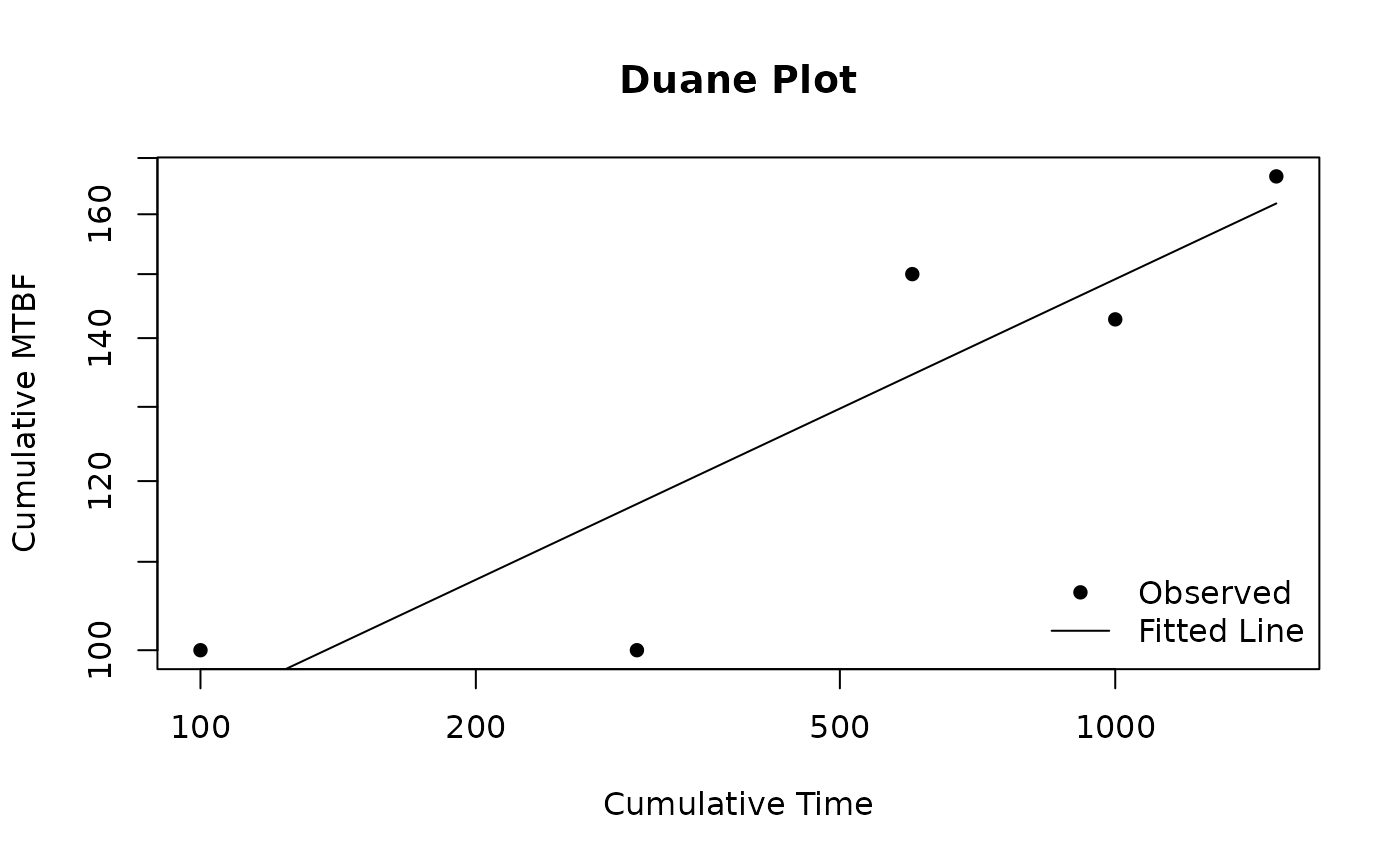
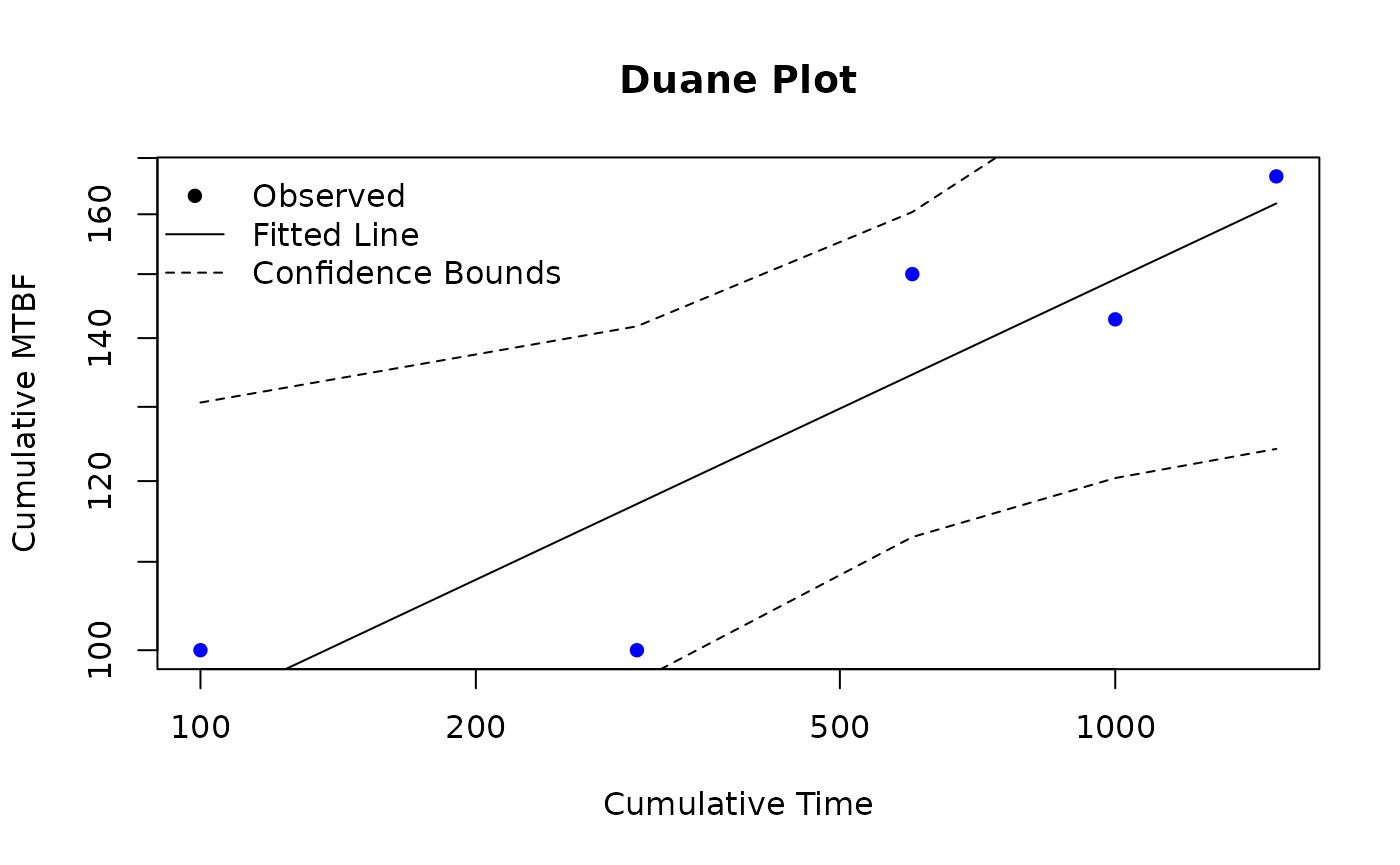
Deploying to gh-pages from @ paulgovan/ReliaGrowR@ecf4d071ec416c177497c9a059d404304abbc307 🚀

diff --git a/reference/plot.duane.html b/reference/plot.duane.html
@@ -50,11 +50,9 @@ and optional confidence bounds.</p>
 <span><span class="fu"><a href="https://rdrr.io/r/graphics/plot.default.html" class="external-link">plot</a></span><span class="op">(</span></span>
 <span>  <span class="va">x</span>,</span>
 <span>  log <span class="op">=</span> <span class="cn">TRUE</span>,</span>
-<span>  point_col <span class="op">=</span> <span class="st">"black"</span>,</span>
-<span>  line_col <span class="op">=</span> <span class="st">"black"</span>,</span>
-<span>  conf_col <span class="op">=</span> <span class="st">"black"</span>,</span>
+<span>  conf.int <span class="op">=</span> <span class="cn">TRUE</span>,</span>
 <span>  legend <span class="op">=</span> <span class="cn">TRUE</span>,</span>
-<span>  legend_pos <span class="op">=</span> <span class="st">"bottomright"</span>,</span>
+<span>  legend.pos <span class="op">=</span> <span class="st">"topleft"</span>,</span>
 <span>  <span class="va">...</span></span>
 <span><span class="op">)</span></span></code></pre></div>
     </div>
@@ -71,24 +69,16 @@ and optional confidence bounds.</p>
 <dd><p>Logical; whether to use logarithmic scales for axes (default: <code>TRUE</code>).</p></dd>
 
 
-<dt id="arg-point-col">point_col<a class="anchor" aria-label="anchor" href="#arg-point-col"></a></dt>
-<dd><p>Color for the observed data points (default: "black").</p></dd>
-
-
-<dt id="arg-line-col">line_col<a class="anchor" aria-label="anchor" href="#arg-line-col"></a></dt>
-<dd><p>Color for the fitted line (default: "black").</p></dd>
-
-
-<dt id="arg-conf-col">conf_col<a class="anchor" aria-label="anchor" href="#arg-conf-col"></a></dt>
-<dd><p>Color for the confidence bound lines (default: "red").</p></dd>
+<dt id="arg-conf-int">conf.int<a class="anchor" aria-label="anchor" href="#arg-conf-int"></a></dt>
+<dd><p>Logical; whether to plot confidence bounds (default: <code>TRUE</code>).</p></dd>
 
 
 <dt id="arg-legend">legend<a class="anchor" aria-label="anchor" href="#arg-legend"></a></dt>
 <dd><p>Logical; whether to include a legend (default: TRUE).</p></dd>
 
 
-<dt id="arg-legend-pos">legend_pos<a class="anchor" aria-label="anchor" href="#arg-legend-pos"></a></dt>
-<dd><p>Position of the legend (default: "bottomright").</p></dd>
+<dt id="arg-legend-pos">legend.pos<a class="anchor" aria-label="anchor" href="#arg-legend-pos"></a></dt>
+<dd><p>Position of the legend (default: "topleft").</p></dd>
 
 
 <dt id="arg--">...<a class="anchor" aria-label="anchor" href="#arg--"></a></dt>
@@ -110,7 +100,7 @@ and optional confidence bounds.</p>
     <h2 id="ref-examples">Examples<a class="anchor" aria-label="anchor" href="#ref-examples"></a></h2>
     <div class="sourceCode"><pre class="sourceCode r"><code><span class="r-in"><span><span class="va">times</span> <span class="op">&lt;-</span> <span class="fu"><a href="https://rdrr.io/r/base/c.html" class="external-link">c</a></span><span class="op">(</span><span class="fl">100</span>, <span class="fl">200</span>, <span class="fl">300</span>, <span class="fl">400</span>, <span class="fl">500</span><span class="op">)</span></span></span>
 <span class="r-in"><span><span class="va">failures</span> <span class="op">&lt;-</span> <span class="fu"><a href="https://rdrr.io/r/base/c.html" class="external-link">c</a></span><span class="op">(</span><span class="fl">1</span>, <span class="fl">2</span>, <span class="fl">1</span>, <span class="fl">3</span>, <span class="fl">2</span><span class="op">)</span></span></span>
-<span class="r-in"><span><span class="va">fit</span> <span class="op">&lt;-</span> <span class="fu"><a href="duane.html">duane</a></span><span class="op">(</span><span class="va">times</span>, <span class="va">failures</span>, conf.int <span class="op">=</span> <span class="cn">TRUE</span><span class="op">)</span></span></span>
+<span class="r-in"><span><span class="va">fit</span> <span class="op">&lt;-</span> <span class="fu"><a href="duane.html">duane</a></span><span class="op">(</span><span class="va">times</span>, <span class="va">failures</span><span class="op">)</span></span></span>
 <span class="r-in"><span><span class="fu"><a href="https://rdrr.io/r/graphics/plot.default.html" class="external-link">plot</a></span><span class="op">(</span><span class="va">fit</span>, main <span class="op">=</span> <span class="st">"Duane Plot"</span>, xlab <span class="op">=</span> <span class="st">"Cumulative Time"</span>, ylab <span class="op">=</span> <span class="st">"Cumulative MTBF"</span><span class="op">)</span></span></span>
 <span class="r-plt img"><img src="plot.duane-1.png" alt="" width="700" height="433"></span>
 </code></pre></div>

diff --git a/reference/duane.html b/reference/duane.html
@@ -49,7 +49,7 @@ versus cumulative time.</p>
 
     <div class="section level2">
     <h2 id="ref-usage">Usage<a class="anchor" aria-label="anchor" href="#ref-usage"></a></h2>
-    <div class="sourceCode"><pre class="sourceCode r"><code><span><span class="fu">duane</span><span class="op">(</span><span class="va">times</span>, <span class="va">failures</span>, conf.int <span class="op">=</span> <span class="cn">FALSE</span>, conf.level <span class="op">=</span> <span class="fl">0.95</span><span class="op">)</span></span></code></pre></div>
+    <div class="sourceCode"><pre class="sourceCode r"><code><span><span class="fu">duane</span><span class="op">(</span><span class="va">times</span>, <span class="va">failures</span>, conf.level <span class="op">=</span> <span class="fl">0.95</span><span class="op">)</span></span></code></pre></div>
     </div>
 
     <div class="section level2">
@@ -62,10 +62,6 @@ versus cumulative time.</p>
 
 <dt id="arg-failures">failures<a class="anchor" aria-label="anchor" href="#arg-failures"></a></dt>
 <dd><p>A numeric vector of the number of failures at each corresponding time in <code>times</code>.</p></dd>
-
-
-<dt id="arg-conf-int">conf.int<a class="anchor" aria-label="anchor" href="#arg-conf-int"></a></dt>
-<dd><p>Logical; whether to compute confidence bounds (default: <code>FALSE</code>).</p></dd>
 
 
 <dt id="arg-conf-level">conf.level<a class="anchor" aria-label="anchor" href="#arg-conf-level"></a></dt>
@@ -88,7 +84,7 @@ versus cumulative time.</p>
 <dd><p>Bayesian Information Criterion.</p></dd>
 
 <dt>conf.level</dt>
-<dd><p>The confidence level, if applicable.</p></dd>
+<dd><p>The confidence level.</p></dd>
 
 <dt>Cumulative_Time</dt>
 <dd><p>The cumulative operating times.</p></dd>
@@ -100,7 +96,7 @@ versus cumulative time.</p>
 <dd><p>The fitted values on the MTBF scale.</p></dd>
 
 <dt>Confidence_Bounds</dt>
-<dd><p>Matrix of fitted values and confidence bounds on the MTBF scale (if applicable).</p></dd>
+<dd><p>Matrix of fitted values and confidence bounds on the MTBF scale.</p></dd>
 
 </dl></div>
     <div class="section level2">
@@ -114,7 +110,7 @@ versus cumulative time.</p>
     <h2 id="ref-examples">Examples<a class="anchor" aria-label="anchor" href="#ref-examples"></a></h2>
     <div class="sourceCode"><pre class="sourceCode r"><code><span class="r-in"><span><span class="va">times</span> <span class="op">&lt;-</span> <span class="fu"><a href="https://rdrr.io/r/base/c.html" class="external-link">c</a></span><span class="op">(</span><span class="fl">100</span>, <span class="fl">200</span>, <span class="fl">300</span>, <span class="fl">400</span>, <span class="fl">500</span><span class="op">)</span></span></span>
 <span class="r-in"><span><span class="va">failures</span> <span class="op">&lt;-</span> <span class="fu"><a href="https://rdrr.io/r/base/c.html" class="external-link">c</a></span><span class="op">(</span><span class="fl">1</span>, <span class="fl">2</span>, <span class="fl">1</span>, <span class="fl">3</span>, <span class="fl">2</span><span class="op">)</span></span></span>
-<span class="r-in"><span><span class="va">fit</span> <span class="op">&lt;-</span> <span class="fu">duane</span><span class="op">(</span><span class="va">times</span>, <span class="va">failures</span>, conf.int <span class="op">=</span> <span class="cn">TRUE</span>, conf.level <span class="op">=</span> <span class="fl">0.90</span><span class="op">)</span></span></span>
+<span class="r-in"><span><span class="va">fit</span> <span class="op">&lt;-</span> <span class="fu">duane</span><span class="op">(</span><span class="va">times</span>, <span class="va">failures</span>, conf.level <span class="op">=</span> <span class="fl">0.90</span><span class="op">)</span></span></span>
 <span class="r-in"><span><span class="fu"><a href="https://rdrr.io/r/base/print.html" class="external-link">print</a></span><span class="op">(</span><span class="va">fit</span><span class="op">)</span></span></span>
 <span class="r-out co"><span class="r-pr">#&gt;</span> Duane Analysis Result</span>
 <span class="r-out co"><span class="r-pr">#&gt;</span> ----------------------</span>

diff --git a/reference/print.duane.html b/reference/print.duane.html
@@ -74,7 +74,7 @@
     <h2 id="ref-examples">Examples<a class="anchor" aria-label="anchor" href="#ref-examples"></a></h2>
     <div class="sourceCode"><pre class="sourceCode r"><code><span class="r-in"><span><span class="va">times</span> <span class="op">&lt;-</span> <span class="fu"><a href="https://rdrr.io/r/base/c.html" class="external-link">c</a></span><span class="op">(</span><span class="fl">100</span>, <span class="fl">200</span>, <span class="fl">300</span>, <span class="fl">400</span>, <span class="fl">500</span><span class="op">)</span></span></span>
 <span class="r-in"><span><span class="va">failures</span> <span class="op">&lt;-</span> <span class="fu"><a href="https://rdrr.io/r/base/c.html" class="external-link">c</a></span><span class="op">(</span><span class="fl">1</span>, <span class="fl">2</span>, <span class="fl">1</span>, <span class="fl">3</span>, <span class="fl">2</span><span class="op">)</span></span></span>
-<span class="r-in"><span><span class="va">fit</span> <span class="op">&lt;-</span> <span class="fu"><a href="duane.html">duane</a></span><span class="op">(</span><span class="va">times</span>, <span class="va">failures</span>, conf.int <span class="op">=</span> <span class="cn">TRUE</span><span class="op">)</span></span></span>
+<span class="r-in"><span><span class="va">fit</span> <span class="op">&lt;-</span> <span class="fu"><a href="duane.html">duane</a></span><span class="op">(</span><span class="va">times</span>, <span class="va">failures</span><span class="op">)</span></span></span>
 <span class="r-in"><span><span class="fu"><a href="https://rdrr.io/r/base/print.html" class="external-link">print</a></span><span class="op">(</span><span class="va">fit</span><span class="op">)</span></span></span>
 <span class="r-out co"><span class="r-pr">#&gt;</span> Duane Analysis Result</span>
 <span class="r-out co"><span class="r-pr">#&gt;</span> ----------------------</span>

diff --git a/articles/RGA.html b/articles/RGA.html
@@ -242,7 +242,7 @@ cumulative time.</p>
 <p>Then fit the model and plot the results:</p>
 <div class="sourceCode" id="cb9"><pre class="downlit sourceCode r">
 <code class="sourceCode R"><span><span class="va">fit</span> <span class="op">&lt;-</span> <span class="fu"><a href="../reference/duane.html">duane</a></span><span class="op">(</span><span class="va">times</span>, <span class="va">failures</span><span class="op">)</span></span>
-<span><span class="fu"><a href="https://rdrr.io/r/graphics/plot.default.html" class="external-link">plot</a></span><span class="op">(</span><span class="va">fit</span>, main <span class="op">=</span> <span class="st">"Duane Plot"</span>, xlab <span class="op">=</span> <span class="st">"Cumulative Time"</span>, ylab <span class="op">=</span> <span class="st">"Cumulative MTBF"</span><span class="op">)</span></span></code></pre></div>
+<span><span class="fu"><a href="https://rdrr.io/r/graphics/plot.default.html" class="external-link">plot</a></span><span class="op">(</span><span class="va">fit</span>, main <span class="op">=</span> <span class="st">"Duane Plot"</span>, xlab <span class="op">=</span> <span class="st">"Cumulative Time"</span>, ylab <span class="op">=</span> <span class="st">"Cumulative MTBF"</span>, col <span class="op">=</span> <span class="st">"blue"</span><span class="op">)</span></span></code></pre></div>
 <p><img src="RGA_files/figure-html/unnamed-chunk-10-1.png" width="700"></p>
 </div>
 </div>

[Exercise aim] Check each line of the data above for the word "Color". Report how many lines have it, and nothing else.

[Answer section] 3